So, yes, if you bought a case of Old Fitzgerald in the 1970's and you're sitting on it now - you're going to make some serious profit.  That's the original Van Winkle whiskey and that's what people want right now.  However, Old Fitzgerald was dirt cheap back then and no one EVER thought it would be collectable.  The same goes for old Michter's Distillery juice.  People look at the profit being made by selling a bottle of Hirsch 16 year Bourbon at $600-$1000 right now and think - there's a sound investment.  At least it was a sound investment.  My point is, however, that no one saw this coming.  No one said, "One day these distilleries are going to close, Bourbon will suddenly become popular among a new drinking culture of Americans, and this will lead to an educated base of enthusiasts that will eventually recognize the superiority of long, forgotten classics," and then filled their basements with cheap bottles of grocery store Bourbon.  The Van Winkles have become the darlings of pop culture, desired by a rabid base of drinkers who are excited about drinking the absolute "it" whiskey of the moment.  However, will Pappy Van Winkle 20 still be as highly celebrated ten years from now or will people be over the hype?  I would ask yourself that question before spending a small fortune on an investment.  Sure, it's Stitzel-Weller whiskey and it's incredibly rare, but that was also the case three years ago and no one cared.  They may stop caring again.

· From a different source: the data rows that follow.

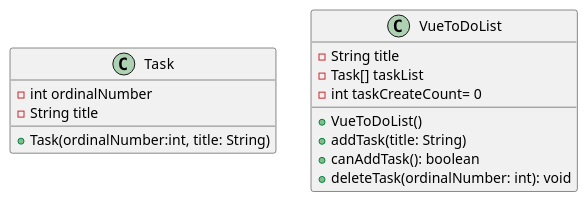
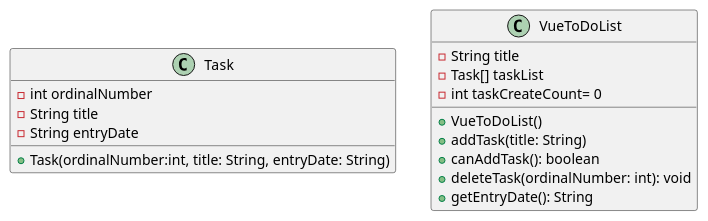
The diagram in To_Do_List設計.pu (Tucker263/To_Do_List), drawn with PlantUML before and after one commit. The commit also changed 3 other files, not shown here.

```diff
--- a/To_Do_List設計.pu
+++ b/To_Do_List設計.pu
@@ -1,21 +1,23 @@
 @startuml
 'Modelの設計
 class Task{
     - int ordinalNumber
     - String title
+    - String entryDate
 
-    + Task(ordinalNumber:int, title: String)
+    + Task(ordinalNumber:int, title: String, entryDate: String)
 }
 
 class VueToDoList{
     - String title
     - Task[] taskList
     - int taskCreateCount= 0
 
     + VueToDoList()
     + addTask(title: String)
     + canAddTask(): boolean
     + deleteTask(ordinalNumber: int): void
+    + getEntryDate(): String
 }
 
 @enduml
```
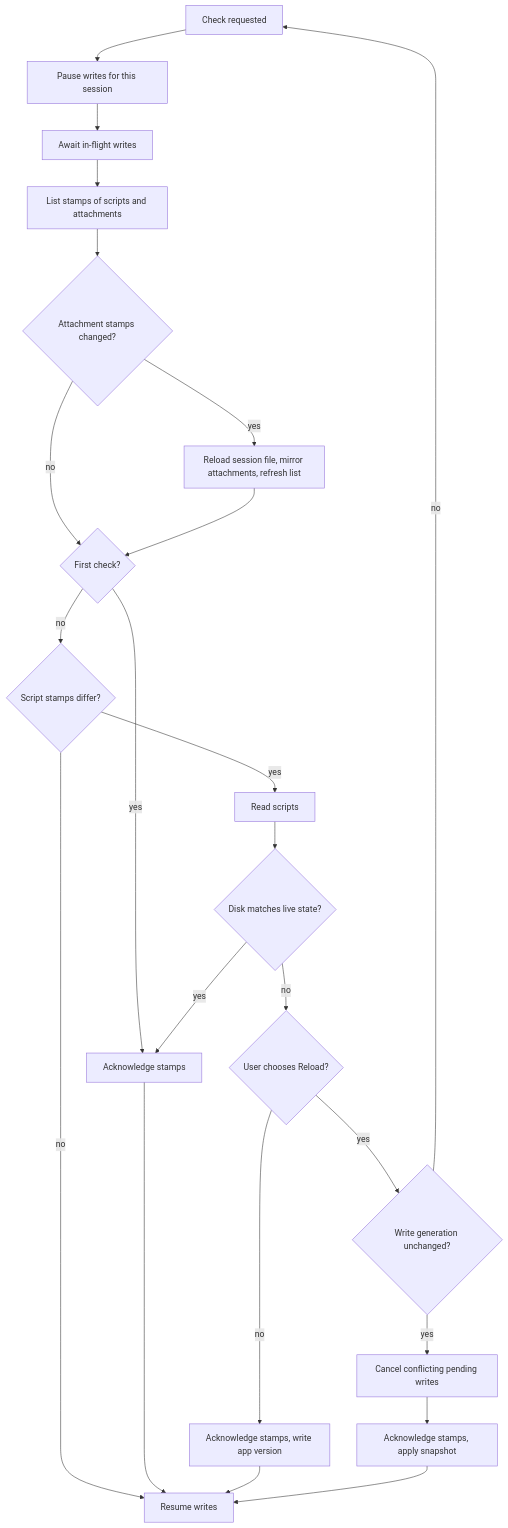
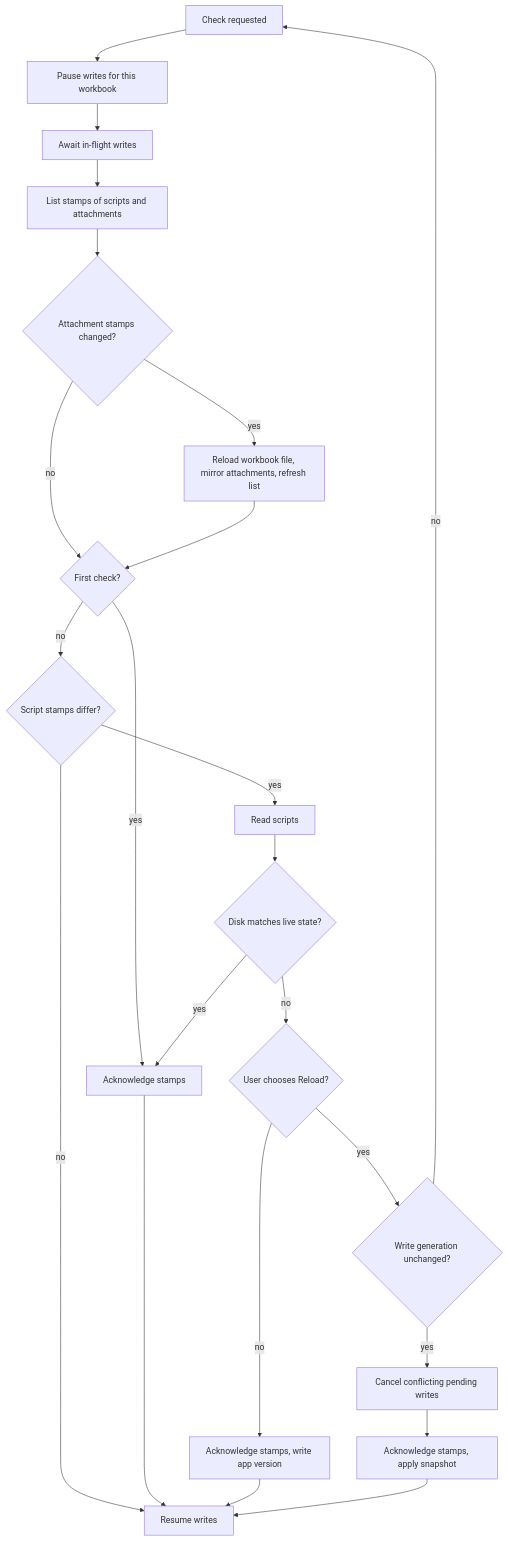
One commit to ankoh/dashql changed the second of 2 diagrams in docs/design/native_file_sync.md. Above: the diagram before and after it, drawn with Mermaid. The commit also changed other lines of this file and 725 other files, not shown here.

````diff
--- a/docs/design/native_file_sync.md
+++ b/docs/design/native_file_sync.md
@@ -136,25 +136,25 @@
 ```mermaid
 flowchart TD
-    E[Check requested] --> P[Pause writes for this session]
+    E[Check requested] --> P[Pause writes for this workbook]
     P --> S[Await in-flight writes]
     S --> T[List stamps of scripts and attachments]
     T --> A{Attachment stamps changed?}
-    A -->|yes| M[Reload session file, mirror attachments, refresh list]
+    A -->|yes| M[Reload workbook file, mirror attachments, refresh list]
     A -->|no| B
     M --> B{First check?}
     B -->|yes| K[Acknowledge stamps]
     B -->|no| X{Script stamps differ?}
     X -->|no| Z[Resume writes]
     X -->|yes| R[Read scripts]
     R --> Q{Disk matches live state?}
     Q -->|yes| K
     Q -->|no| D{User chooses Reload?}
     D -->|no| KP[Acknowledge stamps, write app version]
     D -->|yes| G{Write generation unchanged?}
     G -->|no| E
     G -->|yes| C[Cancel conflicting pending writes]
     C --> U[Acknowledge stamps, apply snapshot]
     K --> Z
     KP --> Z
     U --> Z
 ```
````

As far as single malts go, that's a more difficult question.  People are fascinated with mothballed distilleries like Port Ellen and Brora because they're supposed to be great and they're gone forever.  The idea of drinking a lost whisky seems to captivate people - me included.  No one gave two shits about the Port Ellen 9th Edition last year.  Now it doesn't even make it to the States.  However, is that going to be enough down the road?  What's going to convince people to shell out serious dough for a bottle of whisky in 2020?  Will it be old bottles of Cooley Irish Single Malts?  Maybe Japanese whisky takes off and becomes the next must-have bottle for your house party.  Who knows?  The investor believes that if a whisky is rare now, it will therefore becoming even rarer as time goes on and increase in value.  As long as someone still wants it, that is.  In my opinion, pop culture will determine whether that is the case.  If you're a whisk(e)y investor, I'd research fashion rather than futures.

-David Driscoll